The Tiger's armor package was very effective. All of the armor plates were step jointed and welded together into a single hull assembly. With 100mm of high quality face-hardened alloy steel protecting the front of the tank, and 80mm protecting everything else the Tiger was nearly immune to the T-34s 76.2mm gun and the 75mm gun that armed most American and British tanks. The only way these weapons could penetrate the Tiger's thick hide was to get a rear hit, and on the Ukrainian steppe these types of shots were very hard to get. Now Normandy and Tunisia were different stories, as American and British tank crews used the terrain to get the side and rear shots necessary to kill a Tiger.

The Tiger was actually more mobile than many people think. Its maximum road and cross county speed was actually equal to the Panzer III and IV, though drivers were ordered not to travel at maximum speed as it did a number on the transmission. Its wide tracks and interleaving road wheels gave a smooth ride and spread out the weight of the tank very evenly. The Tiger actually had better mobility than the Sherman in some respects, such as turning radius and, surprisingly, ground pressure. Despite the good ride it gave, the complex suspension also caused quite a few problems. On the Eastern Front mud and snow often got caught in the interleaving road wheels, along with plenty of other debris, and when night came the mud and snow would freeze, immobilizing the tank.


This Tiger's transmission is the least of its problems.

 

The transmission and engine also proved very troublesome, both required frequent maintenance or else the tank would break down. Even when the crew had done the required maintenance the Tiger still broke down often, and when it did someone had to find another Tiger to tow it. While the Tiger had reasonable battlefield mobility, its operational mobility was pitiful. It consumed massive amounts of fuel on road marches and the aforementioned reliability problems also showed themselves, only more so. The only way around these problems was to ship the Tiger by rail, and to do the wide combat tracks had to be removed and replace them with narrower travel ones. The Tiger required a special rail car designed to carry the 56-ton tank.
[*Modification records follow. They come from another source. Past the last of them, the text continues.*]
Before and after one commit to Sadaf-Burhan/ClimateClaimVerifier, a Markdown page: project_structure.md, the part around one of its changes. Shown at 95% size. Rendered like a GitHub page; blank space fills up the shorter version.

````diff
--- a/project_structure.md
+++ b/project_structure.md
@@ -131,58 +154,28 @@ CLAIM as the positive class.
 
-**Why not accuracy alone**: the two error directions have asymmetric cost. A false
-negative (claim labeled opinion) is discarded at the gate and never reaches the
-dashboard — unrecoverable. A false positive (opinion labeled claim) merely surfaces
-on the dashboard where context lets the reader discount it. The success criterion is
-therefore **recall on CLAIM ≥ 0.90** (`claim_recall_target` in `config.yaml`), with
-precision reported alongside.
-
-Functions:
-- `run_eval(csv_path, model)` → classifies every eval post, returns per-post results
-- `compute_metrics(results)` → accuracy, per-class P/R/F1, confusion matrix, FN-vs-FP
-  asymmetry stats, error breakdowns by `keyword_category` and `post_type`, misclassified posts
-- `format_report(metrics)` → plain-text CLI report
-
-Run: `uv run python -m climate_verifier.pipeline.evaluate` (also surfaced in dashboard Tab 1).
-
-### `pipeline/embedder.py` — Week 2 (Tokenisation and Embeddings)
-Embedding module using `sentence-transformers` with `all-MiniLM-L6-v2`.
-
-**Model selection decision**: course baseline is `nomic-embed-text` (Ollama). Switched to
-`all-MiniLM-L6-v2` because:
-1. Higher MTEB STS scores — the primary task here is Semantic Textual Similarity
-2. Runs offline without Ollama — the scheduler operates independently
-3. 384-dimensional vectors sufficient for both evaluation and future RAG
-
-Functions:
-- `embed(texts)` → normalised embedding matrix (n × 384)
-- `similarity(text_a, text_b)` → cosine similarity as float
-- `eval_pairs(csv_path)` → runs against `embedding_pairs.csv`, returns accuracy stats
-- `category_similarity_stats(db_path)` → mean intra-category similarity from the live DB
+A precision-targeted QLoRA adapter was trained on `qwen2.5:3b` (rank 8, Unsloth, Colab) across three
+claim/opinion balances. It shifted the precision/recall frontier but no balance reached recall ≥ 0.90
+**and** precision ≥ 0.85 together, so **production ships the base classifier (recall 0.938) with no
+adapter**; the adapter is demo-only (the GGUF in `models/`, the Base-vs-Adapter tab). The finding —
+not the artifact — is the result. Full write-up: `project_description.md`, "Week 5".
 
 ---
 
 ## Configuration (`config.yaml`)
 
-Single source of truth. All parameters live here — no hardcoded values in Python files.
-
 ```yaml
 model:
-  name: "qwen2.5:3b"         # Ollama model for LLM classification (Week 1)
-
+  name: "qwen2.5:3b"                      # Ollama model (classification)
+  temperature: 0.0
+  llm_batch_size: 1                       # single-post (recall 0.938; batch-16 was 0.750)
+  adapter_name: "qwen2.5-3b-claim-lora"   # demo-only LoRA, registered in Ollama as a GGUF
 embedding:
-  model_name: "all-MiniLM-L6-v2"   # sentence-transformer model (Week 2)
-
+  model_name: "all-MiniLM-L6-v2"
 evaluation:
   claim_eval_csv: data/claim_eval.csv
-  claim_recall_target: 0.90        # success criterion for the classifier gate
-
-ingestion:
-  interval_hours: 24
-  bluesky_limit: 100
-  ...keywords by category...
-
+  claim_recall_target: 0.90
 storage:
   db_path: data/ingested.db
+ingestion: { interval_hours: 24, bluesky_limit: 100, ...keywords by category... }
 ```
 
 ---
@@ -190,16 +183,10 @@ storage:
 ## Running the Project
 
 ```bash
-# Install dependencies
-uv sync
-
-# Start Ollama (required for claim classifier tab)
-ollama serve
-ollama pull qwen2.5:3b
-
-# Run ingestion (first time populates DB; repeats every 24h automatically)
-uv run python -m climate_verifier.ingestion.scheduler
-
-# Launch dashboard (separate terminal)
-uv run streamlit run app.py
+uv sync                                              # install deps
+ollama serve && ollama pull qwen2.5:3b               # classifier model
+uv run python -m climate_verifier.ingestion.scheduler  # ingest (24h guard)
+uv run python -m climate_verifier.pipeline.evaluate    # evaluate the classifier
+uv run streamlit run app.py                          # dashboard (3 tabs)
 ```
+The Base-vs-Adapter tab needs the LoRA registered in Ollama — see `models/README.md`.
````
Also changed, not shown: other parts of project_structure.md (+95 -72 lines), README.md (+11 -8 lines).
Later on in the war this was even further complicated by the Allied air attacks on the German rail network.

During the Tiger's production life a number of changes was made. The first was the addition of an improved 700 horsepower engine in May 1943. That July the turret was redesigned with a new cupola and some other detail changes. Zimmerit anti-magnetic coating was first applied to Tiger tank after September 1943. Spring 1944 saw some of the biggest changes to the Tiger. During that spring a close range grenade launcher was added for protection against infantry, new steel road wheels taken from the King Tiger were added, improved turret top armor was fitted and a new scope, the TZF 9c monocular sight was mounted in place of the old binocular one.

In conclusion, while the Tiger possessed a powerful main gun and enough armor to withstand just about any weapon the Allies could throw at it, it was betrayed by poor mechanical reliability and the low numbers in which it was produced. That's just the price for over engineering a tank, something the Germans also did with the Panther and King Tiger.

The Tiger appears in Panzer Grenadier: Road to Berlin, Kursk: South Flank, Beyond Normandy, Battle of the Bulge 2, and Eastern Front. Two companies from the 506th Schwere Panzer Abeiltung appeared in the long out-of-print Red Parachutes.

You can download the alternate Tiger tanks here.

Send your alternate Tigers into battle. Order Kursk: South Flank right now!